"Those who kill humanitarian workers must be reminded that they are not only killing their own country's residents, but also people seeking to improve the lives of victims of poverty and injustice," the World Vision statement said.
Van Velzen said the group has received reports that the local population is "very upset" about the attack.
"It's a huge blow to the Pakistanis themselves," he explained. "It's not so much an attack on World Vision as it is an attack on the Pakistanis."
Van Velzen said it's not known why militants targeted the aid organization.
"We will never be able to read the minds of militant groups, extremists," he said. "We try to work with the government toward stability and certain elements are against stability."
The organization had not received threatening letters before the attack, the statement said.
World Vision has worked in relief efforts in Pakistan since 1992, and it began providing emergency relief assistance and community development initiatives in collaboration with other aid groups in the North West Frontier Province and Punjab Province in 2001, according to its Web site.

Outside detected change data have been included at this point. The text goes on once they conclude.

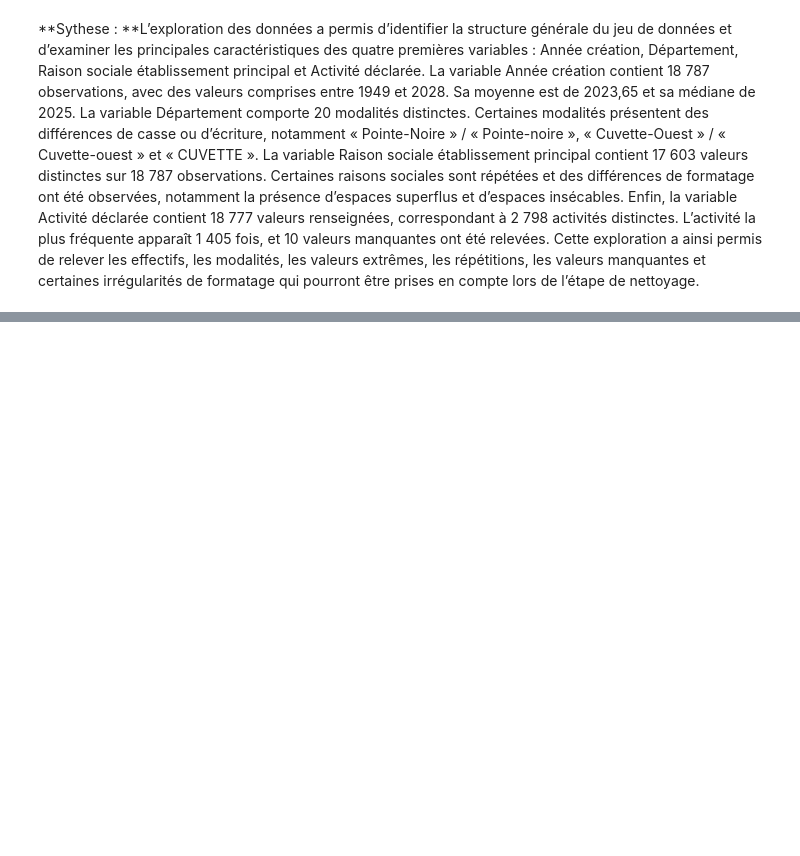
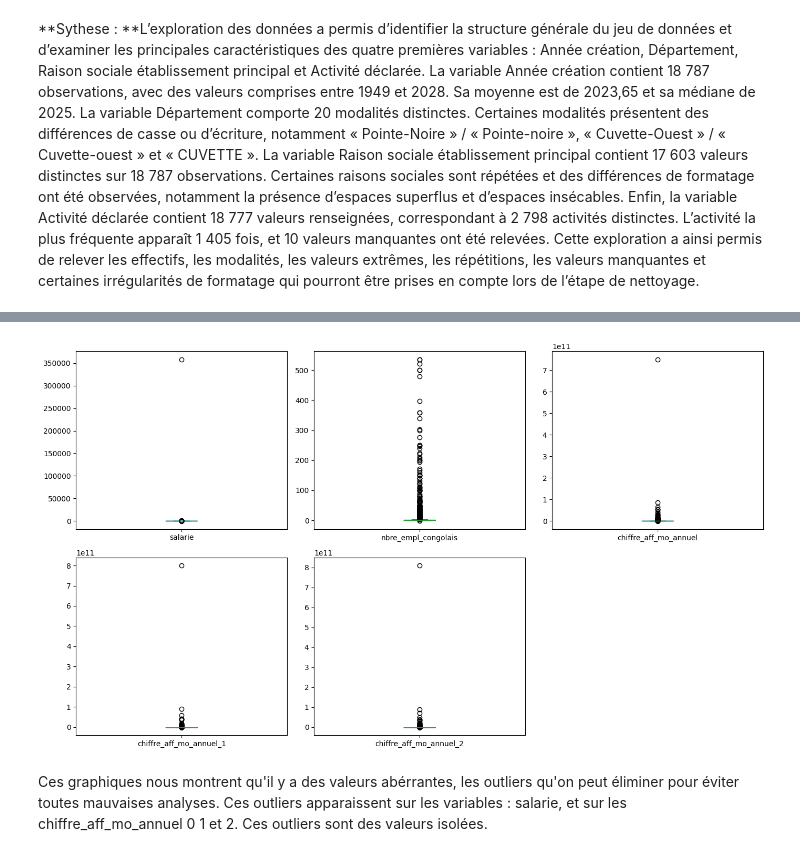
Before and after one commit to Perine23Dev/analyse-entreprises-emploi-republique-du-congo, a Jupyter notebook: projet_base.ipynb, the cells around one changed output, grey strips where cells are left out. Drawn from its saved outputs; the diff is of its cells as text; code cells hidden in the pictures; blank space fills up the shorter version.

```diff
--- a/projet_base.ipynb
+++ b/projet_base.ipynb
@@ -354,0 +410,12 @@ Cette exploration a ainsi permis de relever les effectifs, les modalités, les v
+# %%
+# Nettoyage des espaces (normaux et insécables) dans la colonne textuelle
+df['chiffre_aff_mo_annuel'] = df['chiffre_aff_mo_annuel'].astype(str).str.replace(r'\s+', '', regex=True)
+
+# Conversion des types
+df = df.astype({
+    'salarie': 'Int64',
+    'nbre_empl_congolais': 'Int64',
+    'chiffre_aff_mo_annuel': 'float64',
+    'chiffre_aff_mo_annuel_1': 'float64',
+    'chiffre_aff_mo_annuel_2': 'float64'
+})
@@ -354,0 +424,14 @@ Cette exploration a ainsi permis de relever les effectifs, les modalités, les v
+# %%
+import pandas as pd
+import numpy as np
+import matplotlib.pyplot as plt
+import seaborn as sns
+
+cols = df.columns[-5:]
+print(cols.tolist())
+
+# Version numérique de travail (df n'est pas modifié)
+num = df[cols].apply(lambda s: pd.to_numeric(
+    s.astype(str).str.replace(',', '.').str.replace(' ', ''), errors='coerce'))
+
+num.info()
@@ -354,0 +468,8 @@ Cette exploration a ainsi permis de relever les effectifs, les modalités, les v
+# %%
+num.plot(kind='box', subplots=True, layout=(2, 3), figsize=(14, 8))
+plt.tight_layout()
+plt.show()
+# %% [output]
+[figure, added]
+# %% [markdown]
+Ces graphiques nous montrent qu'il y a des valeurs abérrantes, les outliers qu'on peut éliminer pour éviter toutes mauvaises analyses. Ces outliers apparaissent sur les variables : salarie, et sur les chiffre_aff_mo_annuel 0 1 et 2. Ces outliers sont des valeurs isolées.
```
Also changed, not shown: parts of 11 cells of this notebook.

The group expanded its operations after the October 2005 there earthquake left at least 86,000 people dead.
"We committed ourselves to the people of Pakistan," van Velzen said. "We were working on rebuilding communities and schools and providing proper education, health care and livelihoods for families."
CNN's Reza Sayah and Khalid Kiran, Patty Lane and journalist Nasir Dawar contributed to this report.